Here's a few things for starters:
Car batteries are designed to provide short bursts of very high current (such as when starting an engine) and don't do well in RV service where you draw less current for longer periods of time. "Deep Cycle" batteries are the ones you need.
If you want enough electricity for something like an air conditioner, you need a generator.
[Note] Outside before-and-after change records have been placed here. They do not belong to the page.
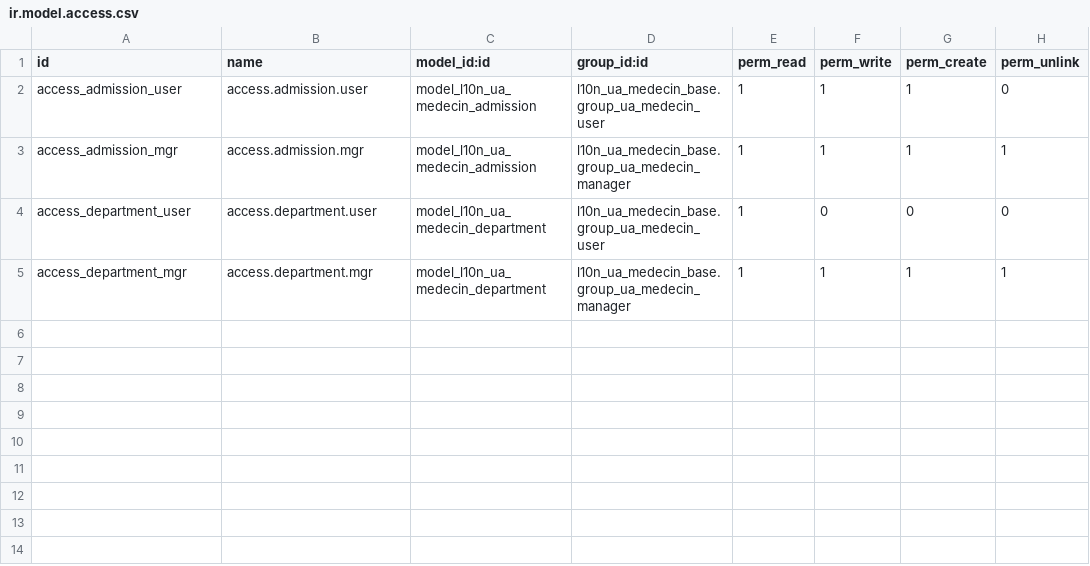
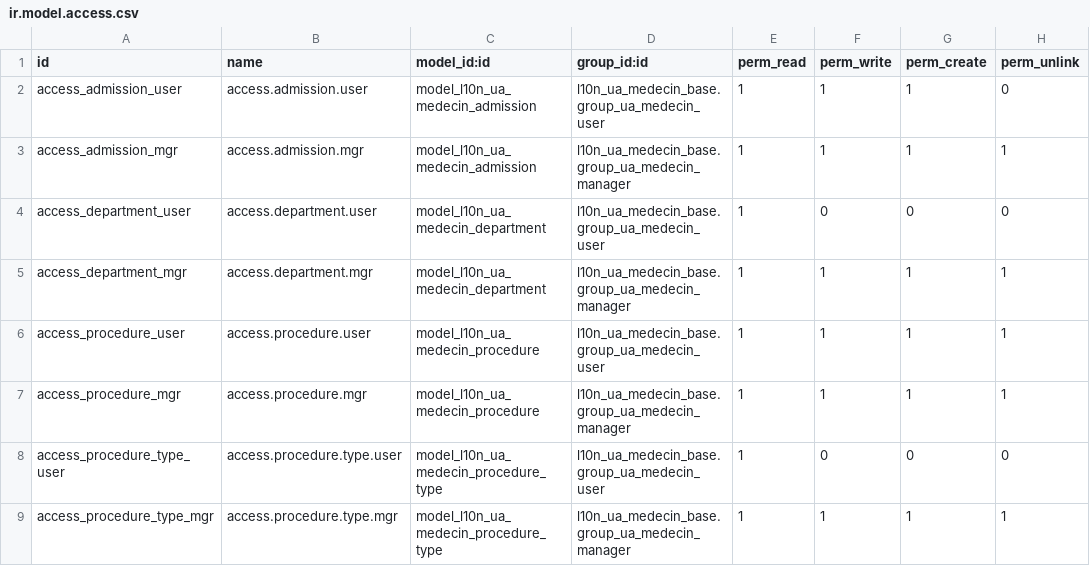
Before and after one commit to NadozirnySvyatoslav/l10n_ua, a CSV file: l10n_ua_medecin_inpatient/security/ir.model.access.csv, drawn as a sheet.

```diff
--- a/l10n_ua_medecin_inpatient/security/ir.model.access.csv
+++ b/l10n_ua_medecin_inpatient/security/ir.model.access.csv
@@ -5 +5,5 @@ access_department_user,access.department.user,model_l10n_ua_medecin_department,l
 access_department_mgr,access.department.mgr,model_l10n_ua_medecin_department,l10n_ua_medecin_base.group_ua_medecin_manager,1,1,1,1
+access_procedure_user,access.procedure.user,model_l10n_ua_medecin_procedure,l10n_ua_medecin_base.group_ua_medecin_user,1,1,1,1
+access_procedure_mgr,access.procedure.mgr,model_l10n_ua_medecin_procedure,l10n_ua_medecin_base.group_ua_medecin_manager,1,1,1,1
+access_procedure_type_user,access.procedure.type.user,model_l10n_ua_medecin_procedure_type,l10n_ua_medecin_base.group_ua_medecin_user,1,0,0,0
+access_procedure_type_mgr,access.procedure.type.mgr,model_l10n_ua_medecin_procedure_type,l10n_ua_medecin_base.group_ua_medecin_manager,1,1,1,1
```
Also changed, not shown: 18 other files.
Which generator you need is a whole other debate. Quiet is WAY better than loud, and most will probably agree that although quiet tends to be expensive, it's worth it even on a tight budget. Generators do no good when they're too loud to want to turn them on.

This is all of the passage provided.